(DIRECTIONS): From the data below, repeat everything exactly except the images.

(GIVEN DATA):
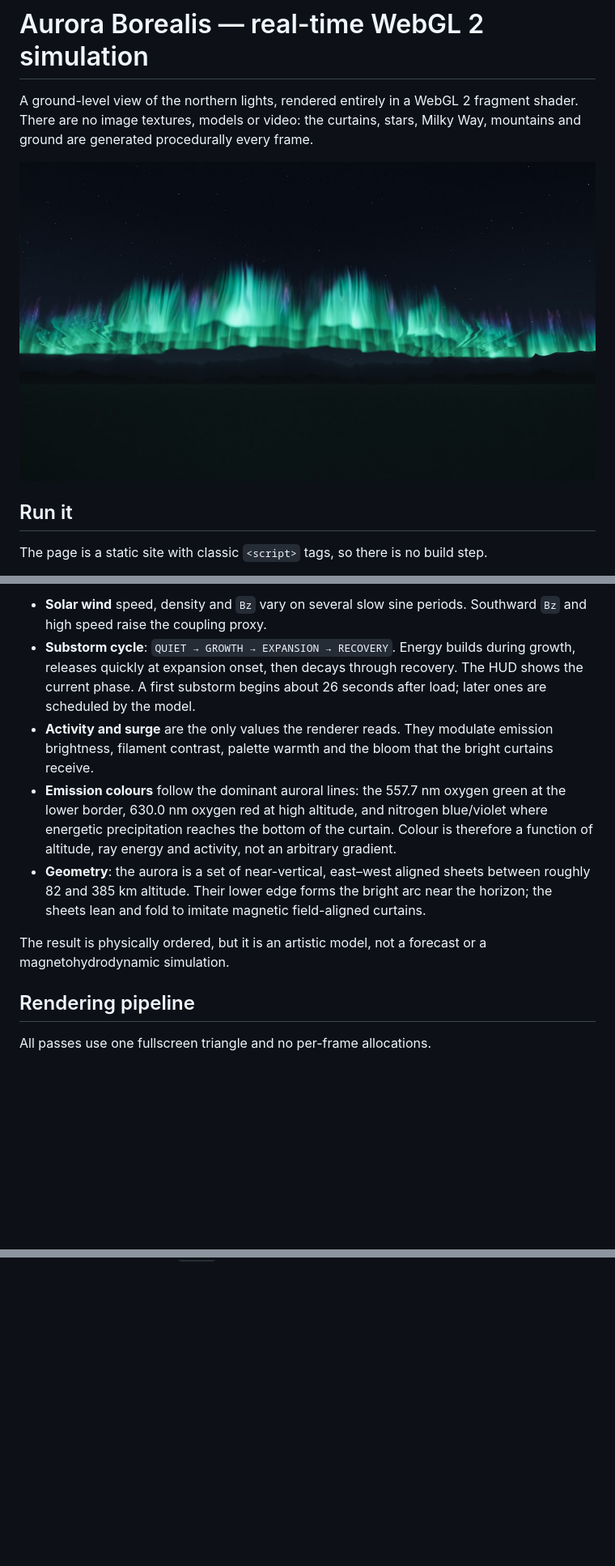
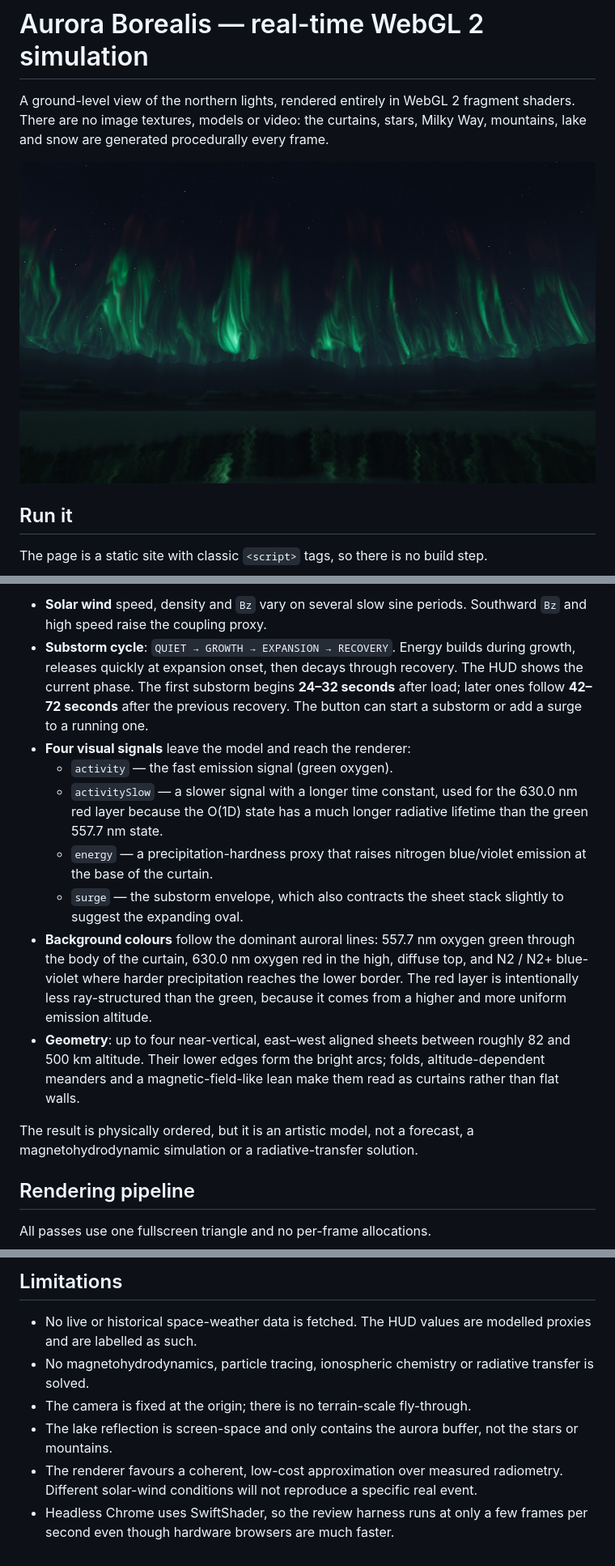
Before and after one commit to caleblin125/aurora, a Markdown page: README.md, 3 parts joined by grey strips. Shown at 81% size. Drawn GitHub-style; pictures changed too: preview.jpg; blank space fills up the shorter version.

```diff
--- a/README.md
+++ b/README.md
@@ -1,8 +1,9 @@
 # Aurora Borealis — real-time WebGL 2 simulation
 
-A ground-level view of the northern lights, rendered entirely in a WebGL 2
-fragment shader. There are no image textures, models or video: the curtains,
-stars, Milky Way, mountains and ground are generated procedurally every frame.
+A ground-level view of the northern lights, rendered entirely in WebGL 2
+fragment shaders. There are no image textures, models or video: the curtains,
+stars, Milky Way, mountains, lake and snow are generated procedurally every
+frame.
 
 ![Aurora over a mountain horizon](preview.jpg)
 
@@ -46,23 +47,31 @@ substorm onset ──► particle precipitation ──► atmospheric emission
   Southward `Bz` and high speed raise the coupling proxy.
 - **Substorm cycle**: `QUIET → GROWTH → EXPANSION → RECOVERY`.
   Energy builds during growth, releases quickly at expansion onset, then decays
-  through recovery. The HUD shows the current phase. A first substorm begins
-  about 26 seconds after load; later ones are scheduled by the model.
-- **Activity and surge** are the only values the renderer reads. They modulate
-  emission brightness, filament contrast, palette warmth and the bloom that the
-  bright curtains receive.
-- **Emission colours** follow the dominant auroral lines: the 557.7 nm oxygen
-  green at the lower border, 630.0 nm oxygen red at high altitude, and
-  nitrogen blue/violet where energetic precipitation reaches the bottom of the
-  curtain. Colour is therefore a function of altitude, ray energy and activity,
-  not an arbitrary gradient.
-- **Geometry**: the aurora is a set of near-vertical, east–west aligned sheets
-  between roughly 82 and 385 km altitude. Their lower edge forms the bright arc
-  near the horizon; the sheets lean and fold to imitate magnetic field-aligned
-  curtains.
+  through recovery. The HUD shows the current phase. The first substorm begins
+  **24–32 seconds** after load; later ones follow **42–72 seconds** after the
+  previous recovery. The button can start a substorm or add a surge to a
+  running one.
+- **Four visual signals** leave the model and reach the renderer:
+  - `activity` — the fast emission signal (green oxygen).
+  - `activitySlow` — a slower signal with a longer time constant, used for the
+    630.0 nm red layer because the O(1D) state has a much longer radiative
+    lifetime than the green 557.7 nm state.
+  - `energy` — a precipitation-hardness proxy that raises nitrogen blue/violet
+    emission at the base of the curtain.
+  - `surge` — the substorm envelope, which also contracts the sheet stack
+    slightly to suggest the expanding oval.
+- **Background colours** follow the dominant auroral lines: 557.7 nm oxygen
+  green through the body of the curtain, 630.0 nm oxygen red in the high,
+  diffuse top, and N2 / N2+ blue-violet where harder precipitation reaches the
+  lower border. The red layer is intentionally less ray-structured than the
+  green, because it comes from a higher and more uniform emission altitude.
+- **Geometry**: up to four near-vertical, east–west aligned sheets between
+  roughly 82 and 500 km altitude. Their lower edges form the bright arcs; folds,
+  altitude-dependent meanders and a magnetic-field-like lean make them read as
+  curtains rather than flat walls.
 
-The result is physically ordered, but it is an artistic model, not a forecast
-or a magnetohydrodynamic simulation.
+The result is physically ordered, but it is an artistic model, not a forecast,
+a magnetohydrodynamic simulation or a radiative-transfer solution.
 
 ## Rendering pipeline
 
@@ -286,0 +361,14 @@ normal use.
+## Limitations
+
+- No live or historical space-weather data is fetched. The HUD values are
+  modelled proxies and are labelled as such.
+- No magnetohydrodynamics, particle tracing, ionospheric chemistry or
+  radiative transfer is solved.
+- The camera is fixed at the origin; there is no terrain-scale fly-through.
+- The lake reflection is screen-space and only contains the aurora buffer, not
+  the stars or mountains.
+- The renderer favours a coherent, low-cost approximation over measured
+  radiometry. Different solar-wind conditions will not reproduce a specific
+  real event.
+- Headless Chrome uses SwiftShader, so the review harness runs at only a few
+  frames per second even though hardware browsers are much faster.
```
Also changed, not shown: other parts of README.md (+107 -42 lines), 1 other file.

(ANSWER TO THIS EXERCISE):
Before and after one commit to caleblin125/aurora, a Markdown page: README.md, 3 parts joined by grey strips. Shown at 81% size. Drawn GitHub-style; pictures changed too: preview.jpg; blank space fills up the shorter version.

```diff
--- a/README.md
+++ b/README.md
@@ -1,8 +1,9 @@
 # Aurora Borealis — real-time WebGL 2 simulation
 
-A ground-level view of the northern lights, rendered entirely in a WebGL 2
-fragment shader. There are no image textures, models or video: the curtains,
-stars, Milky Way, mountains and ground are generated procedurally every frame.
+A ground-level view of the northern lights, rendered entirely in WebGL 2
+fragment shaders. There are no image textures, models or video: the curtains,
+stars, Milky Way, mountains, lake and snow are generated procedurally every
+frame.
 
 ![Aurora over a mountain horizon](preview.jpg)
 
@@ -46,23 +47,31 @@ substorm onset ──► particle precipitation ──► atmospheric emission
   Southward `Bz` and high speed raise the coupling proxy.
 - **Substorm cycle**: `QUIET → GROWTH → EXPANSION → RECOVERY`.
   Energy builds during growth, releases quickly at expansion onset, then decays
-  through recovery. The HUD shows the current phase. A first substorm begins
-  about 26 seconds after load; later ones are scheduled by the model.
-- **Activity and surge** are the only values the renderer reads. They modulate
-  emission brightness, filament contrast, palette warmth and the bloom that the
-  bright curtains receive.
-- **Emission colours** follow the dominant auroral lines: the 557.7 nm oxygen
-  green at the lower border, 630.0 nm oxygen red at high altitude, and
-  nitrogen blue/violet where energetic precipitation reaches the bottom of the
-  curtain. Colour is therefore a function of altitude, ray energy and activity,
-  not an arbitrary gradient.
-- **Geometry**: the aurora is a set of near-vertical, east–west aligned sheets
-  between roughly 82 and 385 km altitude. Their lower edge forms the bright arc
-  near the horizon; the sheets lean and fold to imitate magnetic field-aligned
-  curtains.
+  through recovery. The HUD shows the current phase. The first substorm begins
+  **24–32 seconds** after load; later ones follow **42–72 seconds** after the
+  previous recovery. The button can start a substorm or add a surge to a
+  running one.
+- **Four visual signals** leave the model and reach the renderer:
+  - `activity` — the fast emission signal (green oxygen).
+  - `activitySlow` — a slower signal with a longer time constant, used for the
+    630.0 nm red layer because the O(1D) state has a much longer radiative
+    lifetime than the green 557.7 nm state.
+  - `energy` — a precipitation-hardness proxy that raises nitrogen blue/violet
+    emission at the base of the curtain.
+  - `surge` — the substorm envelope, which also contracts the sheet stack
+    slightly to suggest the expanding oval.
+- **Background colours** follow the dominant auroral lines: 557.7 nm oxygen
+  green through the body of the curtain, 630.0 nm oxygen red in the high,
+  diffuse top, and N2 / N2+ blue-violet where harder precipitation reaches the
+  lower border. The red layer is intentionally less ray-structured than the
+  green, because it comes from a higher and more uniform emission altitude.
+- **Geometry**: up to four near-vertical, east–west aligned sheets between
+  roughly 82 and 500 km altitude. Their lower edges form the bright arcs; folds,
+  altitude-dependent meanders and a magnetic-field-like lean make them read as
+  curtains rather than flat walls.
 
-The result is physically ordered, but it is an artistic model, not a forecast
-or a magnetohydrodynamic simulation.
+The result is physically ordered, but it is an artistic model, not a forecast,
+a magnetohydrodynamic simulation or a radiative-transfer solution.
 
 ## Rendering pipeline
 
@@ -286,0 +361,14 @@ normal use.
+## Limitations
+
+- No live or historical space-weather data is fetched. The HUD values are
+  modelled proxies and are labelled as such.
+- No magnetohydrodynamics, particle tracing, ionospheric chemistry or
+  radiative transfer is solved.
+- The camera is fixed at the origin; there is no terrain-scale fly-through.
+- The lake reflection is screen-space and only contains the aurora buffer, not
+  the stars or mountains.
+- The renderer favours a coherent, low-cost approximation over measured
+  radiometry. Different solar-wind conditions will not reproduce a specific
+  real event.
+- Headless Chrome uses SwiftShader, so the review harness runs at only a few
+  frames per second even though hardware browsers are much faster.
```
Also changed, not shown: other parts of README.md (+107 -42 lines), 1 other file.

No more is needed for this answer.